> _Task input_:
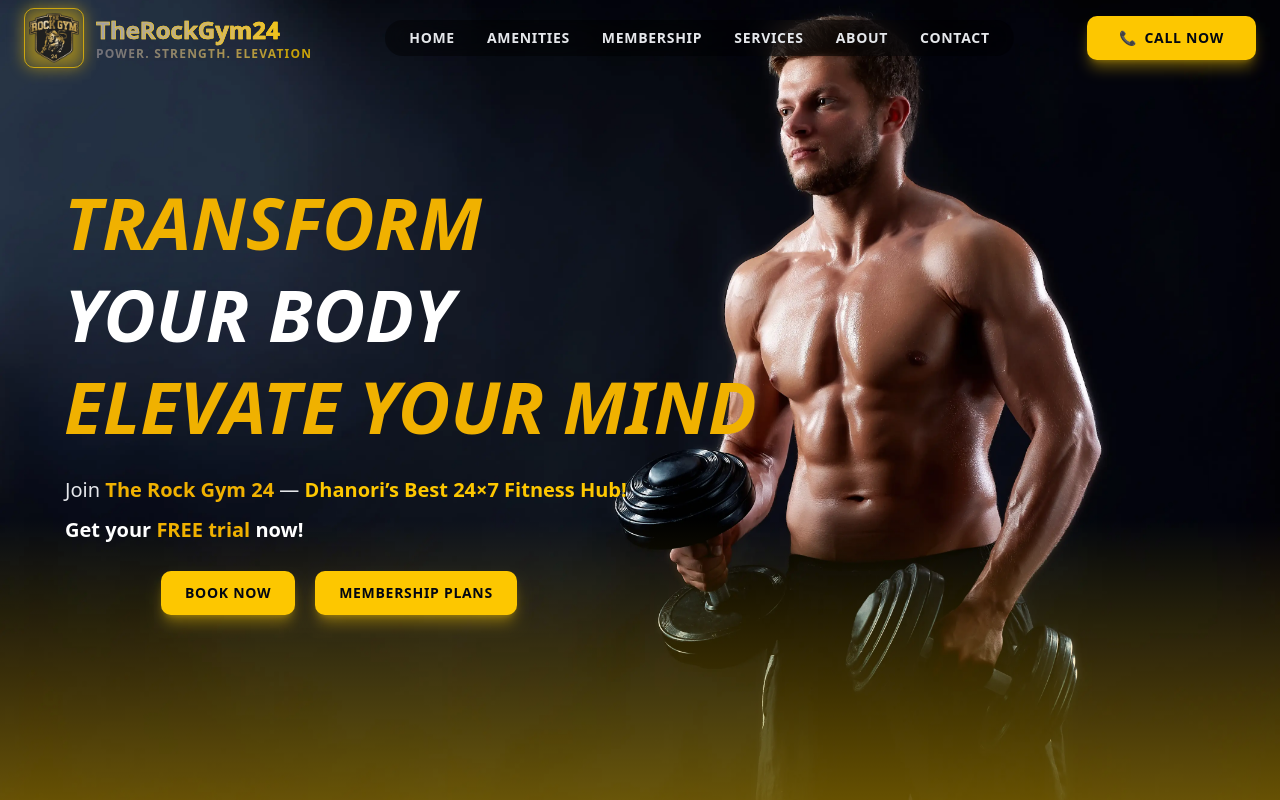
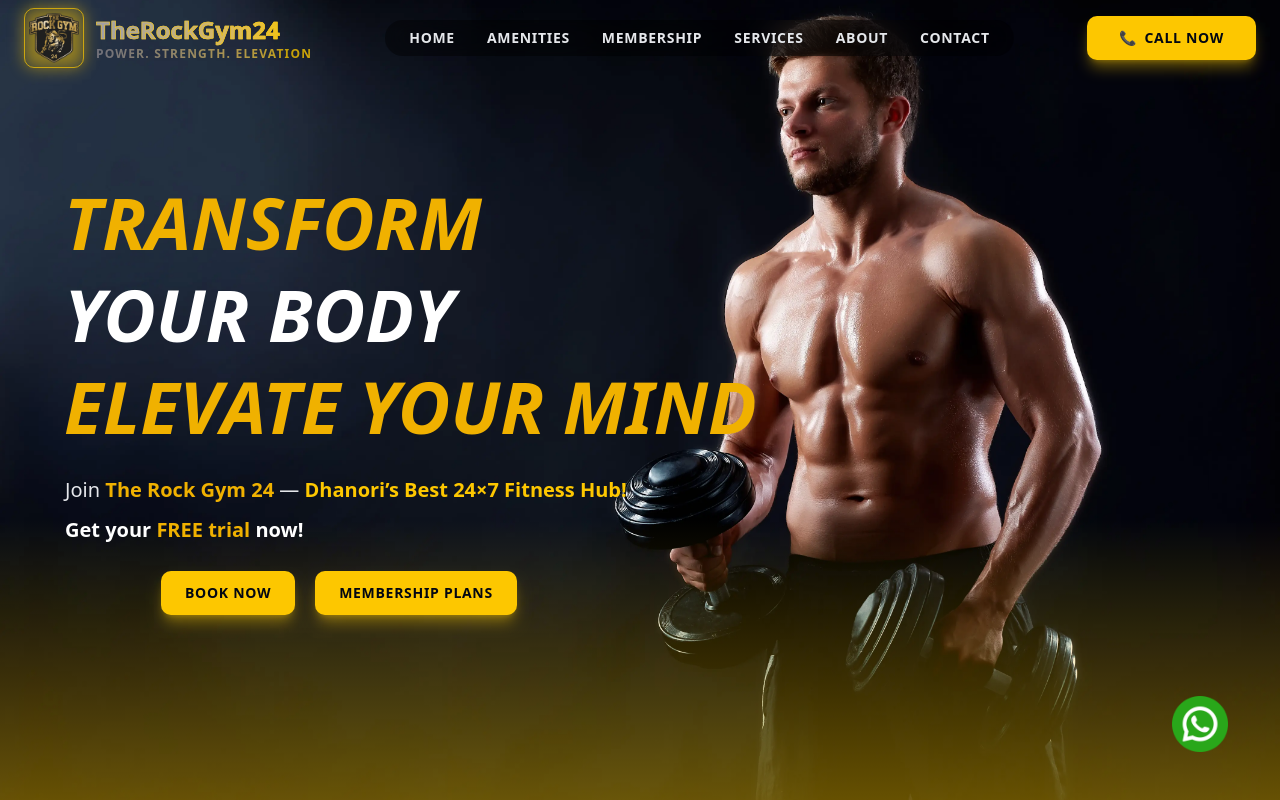
Before and after one commit to imranN74/my-gym, a Next.js app: page / in a window 1280 px wide. Shown: the top 800 px of the page. Built offline with nearby package versions, Linux system fonts and the light colour scheme.

Commit message:
add whatsapp icon

```diff
--- a/app/layout.tsx
+++ b/app/layout.tsx
@@ -3,6 +3,7 @@ import { Geist, Geist_Mono } from "next/font/google";
 import "./globals.css";
 import NavBar from "@/components/NavBar";
 import Footer from "@/components/footer";
+import WhatsAppFloat from "@/components/whatsapp-icon";
 
 const geistSans = Geist({
   variable: "--font-geist-sans",
@@ -31,6 +32,7 @@ export default function RootLayout({
       >
         <NavBar />
         {children}
+        <WhatsAppFloat />
         <Footer />
       </body>
     </html>
--- /dev/null
+++ b/components/whatsapp-icon.tsx
@@ -0,0 +1,31 @@
+"use client";
+
+import Image from "next/image";
+
+export default function WhatsAppFloat() {
+  const phone = "919730542555"; // country code + number (no +, no spaces)
+
+  const message = encodeURIComponent(
+    "Hi, I am interested in your gym membership. Please share details.",
+  );
+
+  const whatsappUrl = `https://wa.me/${phone}?text=${message}`;
+
+  return (
+    <a
+      href={whatsappUrl}
+      target="_blank"
+      rel="noopener noreferrer"
+      className="fixed bottom-12 right-13 z-50"
+    >
+      <Image
+        src="/logo/whatsapp.png"
+        alt="Chat on WhatsApp"
+        width={56}
+        height={56}
+        className="hover:scale-110 transition-transform duration-200"
+        priority
+      />
+    </a>
+  );
+}
```
Also changed, not shown: public/logo/whatsapp.png (added).
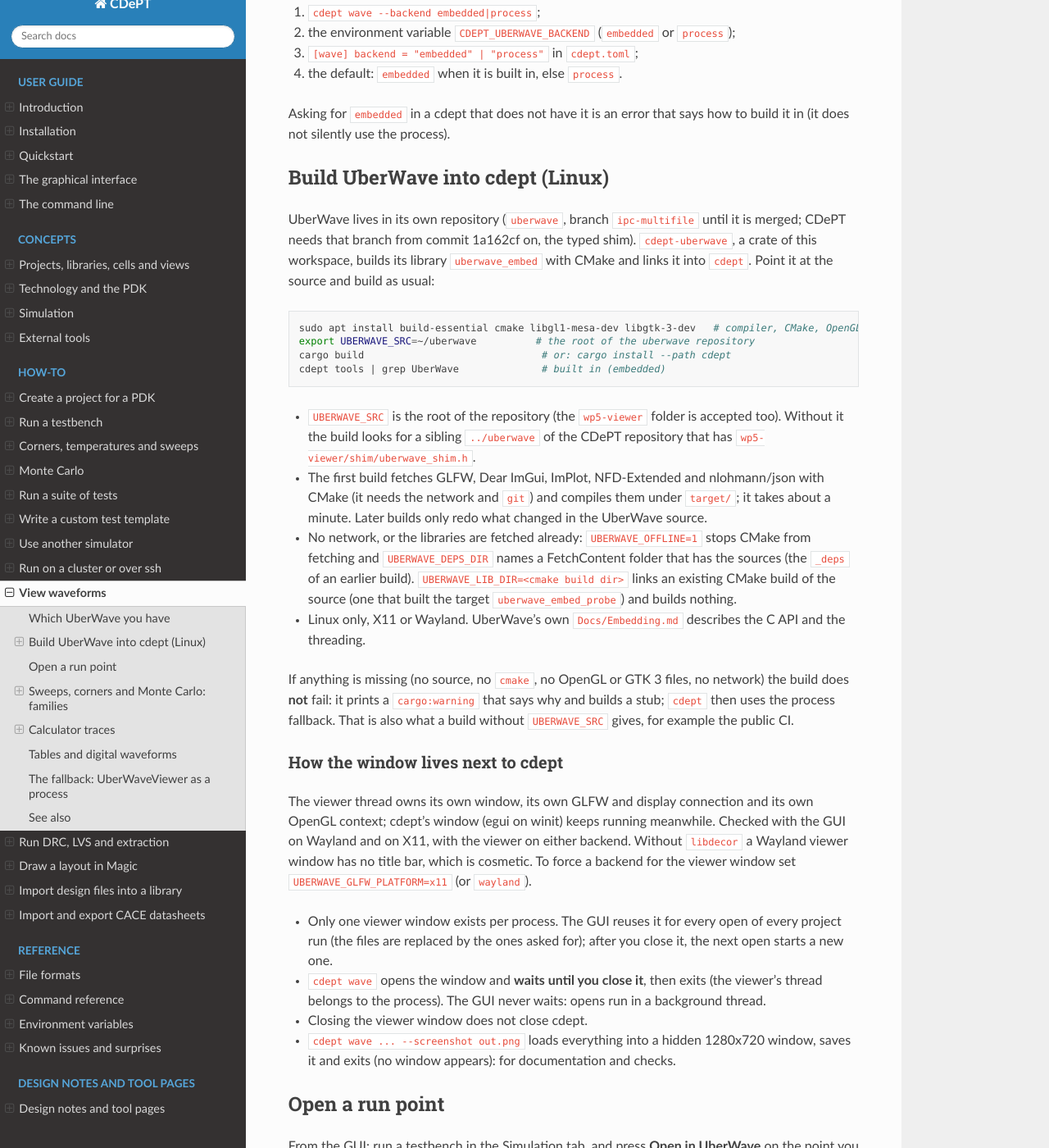
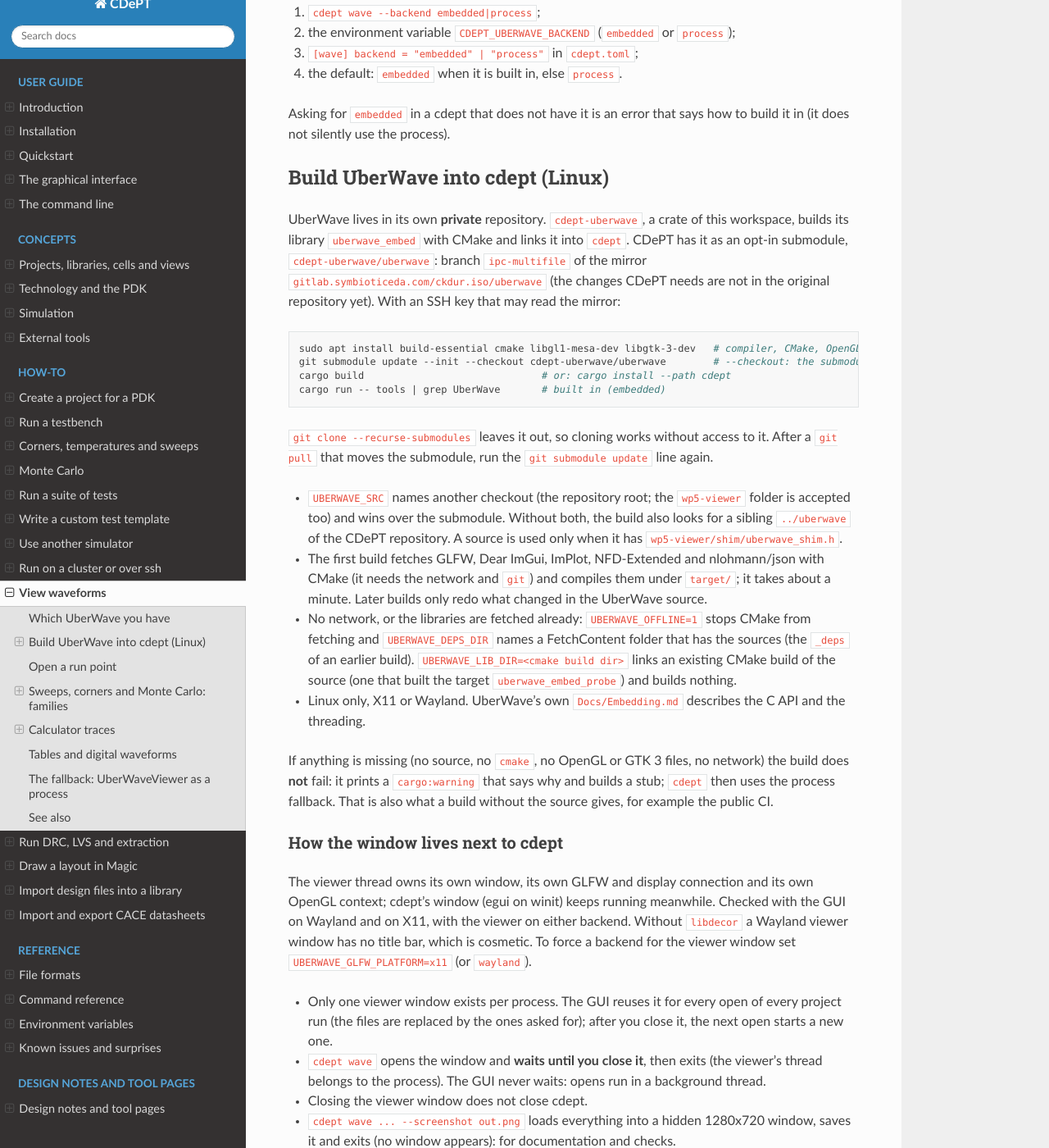
Before and after one commit to ckdur/cdept, a Sphinx documentation site: the page built from docs/howto/view-waveforms.md, in a window 1280 px wide and 1400 px high, scrolled down 1262 px. Shown: the whole window at 82% size. Built offline with Sphinx 7.4.7 and the Read the Docs theme 3.1.0, drawn with Linux system fonts in a browser that asks for light colours.

Commit message:
UberWave as an opt-in submodule of a private mirror; a moved UberWave source no longer fails on the old CMake cache
git submodule update --init --checkout cdept-uberwave/uberwave

Co-Authored-By: Claude Sonnet 5.5 <noreply@anthropic.com>

````diff
--- a/docs/howto/view-waveforms.md
+++ b/docs/howto/view-waveforms.md
@@ -40,20 +40,25 @@ Asking for `embedded` in a cdept that does not have it is an error that says how
 
 ## Build UberWave into cdept (Linux)
 
-UberWave lives in its own repository (`uberwave`, branch `ipc-multifile` until it is merged;
-CDePT needs that branch from commit 1a162cf on, the typed shim).
-`cdept-uberwave`, a crate of this workspace, builds its library `uberwave_embed` with CMake
-and links it into `cdept`. Point it at the source and build as usual:
+UberWave lives in its own **private** repository. `cdept-uberwave`, a crate of this
+workspace, builds its library `uberwave_embed` with CMake and links it into `cdept`. CDePT
+has it as an opt-in submodule, `cdept-uberwave/uberwave`: branch `ipc-multifile` of the
+mirror `gitlab.symbioticeda.com/ckdur.iso/uberwave` (the changes CDePT needs are not in the
+original repository yet). With an SSH key that may read the mirror:
 
 ```bash
 sudo apt install build-essential cmake libgl1-mesa-dev libgtk-3-dev   # compiler, CMake, OpenGL and GTK 3 development files
-export UBERWAVE_SRC=~/uberwave          # the root of the uberwave repository
+git submodule update --init --checkout cdept-uberwave/uberwave        # --checkout: the submodule is opt-in
 cargo build                              # or: cargo install --path cdept
-cdept tools | grep UberWave              # built in (embedded)
+cargo run -- tools | grep UberWave       # built in (embedded)
 ```
 
-- `UBERWAVE_SRC` is the root of the repository (the `wp5-viewer` folder is accepted too). Without
-  it the build looks for a sibling `../uberwave` of the CDePT repository that has
+`git clone --recurse-submodules` leaves it out, so cloning works without access to it.
+After a `git pull` that moves the submodule, run the `git submodule update` line again.
+
+- `UBERWAVE_SRC` names another checkout (the repository root; the `wp5-viewer` folder is
+  accepted too) and wins over the submodule. Without both, the build also looks for a sibling
+  `../uberwave` of the CDePT repository. A source is used only when it has
   `wp5-viewer/shim/uberwave_shim.h`.
 - The first build fetches GLFW, Dear ImGui, ImPlot, NFD-Extended and nlohmann/json with CMake
   (it needs the network and `git`) and compiles them under `target/`; it takes about a minute.
@@ -67,7 +72,7 @@ cdept tools | grep UberWave              # built in (embedded)
 
 If anything is missing (no source, no `cmake`, no OpenGL or GTK 3 files, no network) the build does
 **not** fail: it prints a `cargo:warning` that says why and builds a stub; `cdept` then uses the
-process fallback. That is also what a build without `UBERWAVE_SRC` gives, for example the public CI.
+process fallback. That is also what a build without the source gives, for example the public CI.
 
 ### How the window lives next to cdept
 
````
Also changed, not shown: README.md (+4 -2 lines), docs/HANDOFF.md (+11 -6 lines), docs/guide/installation.md (+5 -4 lines), docs/reference/environment.md (+1 -1 lines), docs/tools.md (+1 -1 lines), .gitmodules, 1 other file.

> _What you need to do_: The copy should hold every entry above word for word and none of the pictures.

> _Task answer_:
Before and after one commit to imranN74/my-gym, a Next.js app: page / in a window 1280 px wide. Shown: the top 800 px of the page. Built offline with nearby package versions, Linux system fonts and the light colour scheme.

Commit message:
add whatsapp icon

```diff
--- a/app/layout.tsx
+++ b/app/layout.tsx
@@ -3,6 +3,7 @@ import { Geist, Geist_Mono } from "next/font/google";
 import "./globals.css";
 import NavBar from "@/components/NavBar";
 import Footer from "@/components/footer";
+import WhatsAppFloat from "@/components/whatsapp-icon";
 
 const geistSans = Geist({
   variable: "--font-geist-sans",
@@ -31,6 +32,7 @@ export default function RootLayout({
       >
         <NavBar />
         {children}
+        <WhatsAppFloat />
         <Footer />
       </body>
     </html>
--- /dev/null
+++ b/components/whatsapp-icon.tsx
@@ -0,0 +1,31 @@
+"use client";
+
+import Image from "next/image";
+
+export default function WhatsAppFloat() {
+  const phone = "919730542555"; // country code + number (no +, no spaces)
+
+  const message = encodeURIComponent(
+    "Hi, I am interested in your gym membership. Please share details.",
+  );
+
+  const whatsappUrl = `https://wa.me/${phone}?text=${message}`;
+
+  return (
+    <a
+      href={whatsappUrl}
+      target="_blank"
+      rel="noopener noreferrer"
+      className="fixed bottom-12 right-13 z-50"
+    >
+      <Image
+        src="/logo/whatsapp.png"
+        alt="Chat on WhatsApp"
+        width={56}
+        height={56}
+        className="hover:scale-110 transition-transform duration-200"
+        priority
+      />
+    </a>
+  );
+}
```
Also changed, not shown: public/logo/whatsapp.png (added).
Before and after one commit to ckdur/cdept, a Sphinx documentation site: the page built from docs/howto/view-waveforms.md, in a window 1280 px wide and 1400 px high, scrolled down 1262 px. Shown: the whole window at 82% size. Built offline with Sphinx 7.4.7 and the Read the Docs theme 3.1.0, drawn with Linux system fonts in a browser that asks for light colours.

Commit message:
UberWave as an opt-in submodule of a private mirror; a moved UberWave source no longer fails on the old CMake cache
git submodule update --init --checkout cdept-uberwave/uberwave

Co-Authored-By: Claude Sonnet 5.5 <noreply@anthropic.com>

````diff
--- a/docs/howto/view-waveforms.md
+++ b/docs/howto/view-waveforms.md
@@ -40,20 +40,25 @@ Asking for `embedded` in a cdept that does not have it is an error that says how
 
 ## Build UberWave into cdept (Linux)
 
-UberWave lives in its own repository (`uberwave`, branch `ipc-multifile` until it is merged;
-CDePT needs that branch from commit 1a162cf on, the typed shim).
-`cdept-uberwave`, a crate of this workspace, builds its library `uberwave_embed` with CMake
-and links it into `cdept`. Point it at the source and build as usual:
+UberWave lives in its own **private** repository. `cdept-uberwave`, a crate of this
+workspace, builds its library `uberwave_embed` with CMake and links it into `cdept`. CDePT
+has it as an opt-in submodule, `cdept-uberwave/uberwave`: branch `ipc-multifile` of the
+mirror `gitlab.symbioticeda.com/ckdur.iso/uberwave` (the changes CDePT needs are not in the
+original repository yet). With an SSH key that may read the mirror:
 
 ```bash
 sudo apt install build-essential cmake libgl1-mesa-dev libgtk-3-dev   # compiler, CMake, OpenGL and GTK 3 development files
-export UBERWAVE_SRC=~/uberwave          # the root of the uberwave repository
+git submodule update --init --checkout cdept-uberwave/uberwave        # --checkout: the submodule is opt-in
 cargo build                              # or: cargo install --path cdept
-cdept tools | grep UberWave              # built in (embedded)
+cargo run -- tools | grep UberWave       # built in (embedded)
 ```
 
-- `UBERWAVE_SRC` is the root of the repository (the `wp5-viewer` folder is accepted too). Without
-  it the build looks for a sibling `../uberwave` of the CDePT repository that has
+`git clone --recurse-submodules` leaves it out, so cloning works without access to it.
+After a `git pull` that moves the submodule, run the `git submodule update` line again.
+
+- `UBERWAVE_SRC` names another checkout (the repository root; the `wp5-viewer` folder is
+  accepted too) and wins over the submodule. Without both, the build also looks for a sibling
+  `../uberwave` of the CDePT repository. A source is used only when it has
   `wp5-viewer/shim/uberwave_shim.h`.
 - The first build fetches GLFW, Dear ImGui, ImPlot, NFD-Extended and nlohmann/json with CMake
   (it needs the network and `git`) and compiles them under `target/`; it takes about a minute.
@@ -67,7 +72,7 @@ cdept tools | grep UberWave              # built in (embedded)
 
 If anything is missing (no source, no `cmake`, no OpenGL or GTK 3 files, no network) the build does
 **not** fail: it prints a `cargo:warning` that says why and builds a stub; `cdept` then uses the
-process fallback. That is also what a build without `UBERWAVE_SRC` gives, for example the public CI.
+process fallback. That is also what a build without the source gives, for example the public CI.
 
 ### How the window lives next to cdept
 
````
Also changed, not shown: README.md (+4 -2 lines), docs/HANDOFF.md (+11 -6 lines), docs/guide/installation.md (+5 -4 lines), docs/reference/environment.md (+1 -1 lines), docs/tools.md (+1 -1 lines), .gitmodules, 1 other file.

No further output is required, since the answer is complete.